Harvard Medical School
Related Macular Degeneration Current Events and Macular Degeneration News Articles
Grandmother, what bad eyes you have!
Senior citizens living in retirement homes often lack adequate ophthalmological care, according to a study by Luisa Thederan and co-authors published in the current issue of Deutsches Ärzteblatt International (Dtsch Arztbl Int 2016; 113. 323-7).
Visual impairment, blindness cases in US expected to double by 2050
With the youngest of the baby boomers hitting 65 by 2029, the number of people with visual impairment or blindness in the United States is expected to double to more than 8 million by 2050, according to projections based on the most recent census data and from studies funded by the National Eye Institute, part of the National Institutes of Health.
USC study finds blindness and visual impairment will double by 2050

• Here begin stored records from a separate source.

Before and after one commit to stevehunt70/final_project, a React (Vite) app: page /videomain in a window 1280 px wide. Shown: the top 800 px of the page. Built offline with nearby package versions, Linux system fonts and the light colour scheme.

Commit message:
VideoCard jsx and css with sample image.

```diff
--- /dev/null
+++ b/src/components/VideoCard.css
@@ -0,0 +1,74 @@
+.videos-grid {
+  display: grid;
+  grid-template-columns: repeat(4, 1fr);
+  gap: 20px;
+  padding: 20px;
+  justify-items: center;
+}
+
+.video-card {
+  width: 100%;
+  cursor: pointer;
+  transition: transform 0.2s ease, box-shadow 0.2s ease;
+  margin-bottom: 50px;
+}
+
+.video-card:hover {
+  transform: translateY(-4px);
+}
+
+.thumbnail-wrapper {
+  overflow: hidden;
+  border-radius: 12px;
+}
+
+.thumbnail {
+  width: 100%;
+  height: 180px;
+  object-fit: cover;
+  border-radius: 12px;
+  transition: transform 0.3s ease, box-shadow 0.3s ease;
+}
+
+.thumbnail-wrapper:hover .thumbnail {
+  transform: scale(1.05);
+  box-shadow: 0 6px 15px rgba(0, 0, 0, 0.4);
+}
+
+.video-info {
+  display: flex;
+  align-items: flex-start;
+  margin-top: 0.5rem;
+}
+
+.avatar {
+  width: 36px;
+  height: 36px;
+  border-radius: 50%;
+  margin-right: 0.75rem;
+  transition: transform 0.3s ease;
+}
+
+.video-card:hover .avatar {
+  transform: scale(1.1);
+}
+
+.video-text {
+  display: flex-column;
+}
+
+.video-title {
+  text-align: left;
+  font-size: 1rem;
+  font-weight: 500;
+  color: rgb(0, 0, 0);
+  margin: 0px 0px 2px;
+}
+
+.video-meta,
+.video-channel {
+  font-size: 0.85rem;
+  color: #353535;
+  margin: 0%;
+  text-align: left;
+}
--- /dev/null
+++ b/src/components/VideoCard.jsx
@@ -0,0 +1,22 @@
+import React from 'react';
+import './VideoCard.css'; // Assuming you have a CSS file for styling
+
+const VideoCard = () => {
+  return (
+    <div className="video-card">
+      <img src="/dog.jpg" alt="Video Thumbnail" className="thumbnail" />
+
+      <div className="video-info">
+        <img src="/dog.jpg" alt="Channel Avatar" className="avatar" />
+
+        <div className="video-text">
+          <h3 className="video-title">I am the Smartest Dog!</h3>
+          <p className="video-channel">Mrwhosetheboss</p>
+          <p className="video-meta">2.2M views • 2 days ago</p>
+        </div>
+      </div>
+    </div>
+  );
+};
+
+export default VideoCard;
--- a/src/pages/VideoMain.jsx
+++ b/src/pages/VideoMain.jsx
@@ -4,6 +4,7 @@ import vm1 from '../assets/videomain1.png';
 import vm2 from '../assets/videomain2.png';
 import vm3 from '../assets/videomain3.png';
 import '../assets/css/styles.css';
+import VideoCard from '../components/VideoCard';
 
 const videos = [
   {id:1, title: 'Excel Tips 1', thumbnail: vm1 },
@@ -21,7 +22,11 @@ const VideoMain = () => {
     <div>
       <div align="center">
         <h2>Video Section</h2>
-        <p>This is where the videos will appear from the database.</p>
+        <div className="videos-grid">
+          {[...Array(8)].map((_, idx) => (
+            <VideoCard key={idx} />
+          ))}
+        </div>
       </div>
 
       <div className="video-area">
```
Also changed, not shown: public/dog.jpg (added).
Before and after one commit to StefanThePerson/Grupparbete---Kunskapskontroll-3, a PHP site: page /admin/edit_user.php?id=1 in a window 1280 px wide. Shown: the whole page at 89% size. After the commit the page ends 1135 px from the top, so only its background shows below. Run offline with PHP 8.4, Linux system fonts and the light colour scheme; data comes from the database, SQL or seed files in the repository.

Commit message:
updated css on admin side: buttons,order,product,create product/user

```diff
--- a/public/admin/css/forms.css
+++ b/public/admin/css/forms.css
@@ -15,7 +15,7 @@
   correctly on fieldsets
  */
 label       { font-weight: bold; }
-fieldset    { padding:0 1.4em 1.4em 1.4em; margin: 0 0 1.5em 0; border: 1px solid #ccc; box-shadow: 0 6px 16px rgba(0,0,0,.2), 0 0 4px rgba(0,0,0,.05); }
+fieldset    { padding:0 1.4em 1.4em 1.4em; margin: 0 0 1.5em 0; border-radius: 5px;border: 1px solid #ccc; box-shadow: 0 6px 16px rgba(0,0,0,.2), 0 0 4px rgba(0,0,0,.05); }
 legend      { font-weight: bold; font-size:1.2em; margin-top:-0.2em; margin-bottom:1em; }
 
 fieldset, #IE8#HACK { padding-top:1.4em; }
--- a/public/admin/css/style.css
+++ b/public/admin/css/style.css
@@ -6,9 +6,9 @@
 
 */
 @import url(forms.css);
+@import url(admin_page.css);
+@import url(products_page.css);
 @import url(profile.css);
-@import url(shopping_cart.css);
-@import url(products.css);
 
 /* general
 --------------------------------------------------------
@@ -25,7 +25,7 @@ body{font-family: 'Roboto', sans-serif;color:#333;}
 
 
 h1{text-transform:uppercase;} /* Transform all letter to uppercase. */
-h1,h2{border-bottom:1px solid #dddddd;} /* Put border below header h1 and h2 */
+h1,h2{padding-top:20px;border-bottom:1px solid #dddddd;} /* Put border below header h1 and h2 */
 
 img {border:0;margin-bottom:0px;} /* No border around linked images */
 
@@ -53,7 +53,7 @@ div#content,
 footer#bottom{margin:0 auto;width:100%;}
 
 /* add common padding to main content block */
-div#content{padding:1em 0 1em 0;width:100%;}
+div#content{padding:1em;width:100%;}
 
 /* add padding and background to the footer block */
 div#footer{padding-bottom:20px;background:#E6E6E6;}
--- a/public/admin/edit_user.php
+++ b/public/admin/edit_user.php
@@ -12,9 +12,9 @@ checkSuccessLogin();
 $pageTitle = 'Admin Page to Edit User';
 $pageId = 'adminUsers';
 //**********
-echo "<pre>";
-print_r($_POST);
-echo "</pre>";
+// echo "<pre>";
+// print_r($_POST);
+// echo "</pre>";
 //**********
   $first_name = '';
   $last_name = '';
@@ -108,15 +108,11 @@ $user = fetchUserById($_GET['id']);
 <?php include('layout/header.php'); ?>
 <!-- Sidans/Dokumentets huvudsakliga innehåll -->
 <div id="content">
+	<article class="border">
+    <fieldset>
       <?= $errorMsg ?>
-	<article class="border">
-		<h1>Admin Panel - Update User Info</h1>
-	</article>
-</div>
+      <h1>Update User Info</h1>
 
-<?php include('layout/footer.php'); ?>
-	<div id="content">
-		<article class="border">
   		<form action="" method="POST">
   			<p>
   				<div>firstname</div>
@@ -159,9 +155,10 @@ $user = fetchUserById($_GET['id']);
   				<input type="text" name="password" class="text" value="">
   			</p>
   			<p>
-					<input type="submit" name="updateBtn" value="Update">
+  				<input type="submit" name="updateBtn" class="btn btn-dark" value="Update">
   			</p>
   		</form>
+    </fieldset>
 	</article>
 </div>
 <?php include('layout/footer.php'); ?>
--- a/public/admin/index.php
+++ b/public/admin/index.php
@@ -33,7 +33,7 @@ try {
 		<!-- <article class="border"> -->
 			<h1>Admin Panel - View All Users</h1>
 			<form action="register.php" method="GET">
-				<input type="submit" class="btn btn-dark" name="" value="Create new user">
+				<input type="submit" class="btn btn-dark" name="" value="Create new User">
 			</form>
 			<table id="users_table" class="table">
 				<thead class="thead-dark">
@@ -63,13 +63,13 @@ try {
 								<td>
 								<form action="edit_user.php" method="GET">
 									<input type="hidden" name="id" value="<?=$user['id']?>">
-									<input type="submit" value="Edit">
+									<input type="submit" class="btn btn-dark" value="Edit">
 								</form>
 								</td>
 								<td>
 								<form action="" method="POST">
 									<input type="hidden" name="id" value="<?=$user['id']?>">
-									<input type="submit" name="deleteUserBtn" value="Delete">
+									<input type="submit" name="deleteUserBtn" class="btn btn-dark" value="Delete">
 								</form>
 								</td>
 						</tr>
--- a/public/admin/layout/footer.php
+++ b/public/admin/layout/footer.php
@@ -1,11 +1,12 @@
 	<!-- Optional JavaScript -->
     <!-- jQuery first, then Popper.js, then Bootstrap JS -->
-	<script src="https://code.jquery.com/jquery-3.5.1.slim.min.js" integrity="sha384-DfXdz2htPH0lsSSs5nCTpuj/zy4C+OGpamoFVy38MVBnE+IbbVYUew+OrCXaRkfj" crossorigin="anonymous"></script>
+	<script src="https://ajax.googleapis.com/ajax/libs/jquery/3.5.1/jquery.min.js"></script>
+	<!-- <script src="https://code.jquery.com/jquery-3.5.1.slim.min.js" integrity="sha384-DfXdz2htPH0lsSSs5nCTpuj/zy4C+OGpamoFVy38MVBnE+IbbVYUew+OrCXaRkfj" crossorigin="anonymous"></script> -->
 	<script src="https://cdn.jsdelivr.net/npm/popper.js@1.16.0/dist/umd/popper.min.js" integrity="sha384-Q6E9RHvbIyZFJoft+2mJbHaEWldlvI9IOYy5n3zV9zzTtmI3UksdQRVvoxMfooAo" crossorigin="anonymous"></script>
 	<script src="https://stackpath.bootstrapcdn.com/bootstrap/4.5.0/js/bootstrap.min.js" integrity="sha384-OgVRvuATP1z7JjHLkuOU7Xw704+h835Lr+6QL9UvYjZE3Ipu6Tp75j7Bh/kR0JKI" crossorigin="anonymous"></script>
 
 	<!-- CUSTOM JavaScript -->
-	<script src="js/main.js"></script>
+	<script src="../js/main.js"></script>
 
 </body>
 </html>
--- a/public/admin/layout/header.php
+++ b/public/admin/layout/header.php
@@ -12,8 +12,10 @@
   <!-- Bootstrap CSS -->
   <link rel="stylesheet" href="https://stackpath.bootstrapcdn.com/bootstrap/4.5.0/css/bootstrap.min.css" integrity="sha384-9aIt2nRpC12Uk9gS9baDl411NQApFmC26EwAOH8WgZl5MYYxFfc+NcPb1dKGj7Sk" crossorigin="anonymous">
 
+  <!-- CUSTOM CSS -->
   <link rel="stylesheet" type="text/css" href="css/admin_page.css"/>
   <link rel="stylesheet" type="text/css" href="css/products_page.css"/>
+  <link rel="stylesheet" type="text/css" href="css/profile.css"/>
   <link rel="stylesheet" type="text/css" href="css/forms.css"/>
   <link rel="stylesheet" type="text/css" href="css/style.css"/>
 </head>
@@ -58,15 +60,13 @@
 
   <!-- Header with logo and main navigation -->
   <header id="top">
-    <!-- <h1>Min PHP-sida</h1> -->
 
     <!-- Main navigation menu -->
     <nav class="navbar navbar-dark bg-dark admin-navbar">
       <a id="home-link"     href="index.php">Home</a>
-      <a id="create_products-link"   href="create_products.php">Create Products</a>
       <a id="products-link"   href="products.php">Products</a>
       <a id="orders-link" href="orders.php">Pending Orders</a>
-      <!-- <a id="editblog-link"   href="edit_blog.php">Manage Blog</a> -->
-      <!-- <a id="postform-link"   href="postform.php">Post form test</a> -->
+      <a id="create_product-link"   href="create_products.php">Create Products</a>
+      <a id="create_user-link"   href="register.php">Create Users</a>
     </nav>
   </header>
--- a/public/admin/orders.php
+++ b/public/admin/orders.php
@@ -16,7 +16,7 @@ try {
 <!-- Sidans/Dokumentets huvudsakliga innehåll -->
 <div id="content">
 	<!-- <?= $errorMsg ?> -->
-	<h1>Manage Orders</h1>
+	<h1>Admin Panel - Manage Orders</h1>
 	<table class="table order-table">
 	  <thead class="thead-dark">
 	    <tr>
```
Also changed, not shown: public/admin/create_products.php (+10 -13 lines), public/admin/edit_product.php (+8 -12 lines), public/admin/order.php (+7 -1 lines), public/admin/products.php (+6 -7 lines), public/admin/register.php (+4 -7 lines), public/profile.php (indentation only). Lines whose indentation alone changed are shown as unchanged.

A study published today by researchers at the University of Southern California (USC) Roski Eye Institute in JAMA Ophthalmology found that the U.S. prevalence in visual impairment (VI) and blindness is expected to double over the next 35 years.
Many Americans putting vision at risk from sun damage
Three-quarters of Americans are concerned about potential eye problems from the sun's ultraviolet rays, yet only 31 percent protect their eyes with sunglasses or other UV-protective eyewear every time they go outside, according to a new nationwide survey released today.
Age-related macular degeneration before and after the era of anti-VEGF drugs
In a study of nearly 650 people with the eye disease age-related macular degeneration (AMD), half still had vision 20/40 or better, typically good enough to drive or to read standard print, after five years of treatment with anti-VEGF drugs that are injected into the eye.
New research investigates the benefits of walnuts on age-related health issues
Initial findings from the Walnuts and Healthy Aging (WAHA) study presented at Experimental Biology 2016 (EB) indicate that daily walnut consumption positively impacts blood cholesterol levels without adverse effects on body weight among older adults.
Research offers hope for better treatments for retinal degenerative diseases
Transplantation of RPE cells derived from induced pluripotent stem cells (iPSCs) is one therapeutic approach that researchers have explored to treat retinal diseases such as macular degeneration, but life-long immune suppression drugs are necessary because the "mother" cells are derived from donors unrelated to the patient.
Potential new approaches to treating eye diseases
Potential new approaches to treating eye diseases such as age-related macular degeneration (AMD) are described in a new study, "IL-33 amplifies an innate immune response in the degenerating retina," in the February Journal of Experimental Medicine.
The connection between excess iron and Parkinson's disease
It's long been known that excess iron is found in the brains of patients with Parkinson's disease (PD), an incurable neurodegenerative condition that affects motor function. The mechanism by which the iron wreaks damage on neurons involved in PD has not been clear.
Vegetables fried with olive oil have more healthy properties than boiled ones
Researchers from the University of Granada (UGR) have proven that frying in Extra Virgin Olive Oil (EVOO) is the cooking method that increases the phenolic fraction present in raw vegetables used in Mediterranean diet (potato, pumpkin, tomato and eggplant) the most.
More Macular Degeneration Current Events and Macular Degeneration News Articles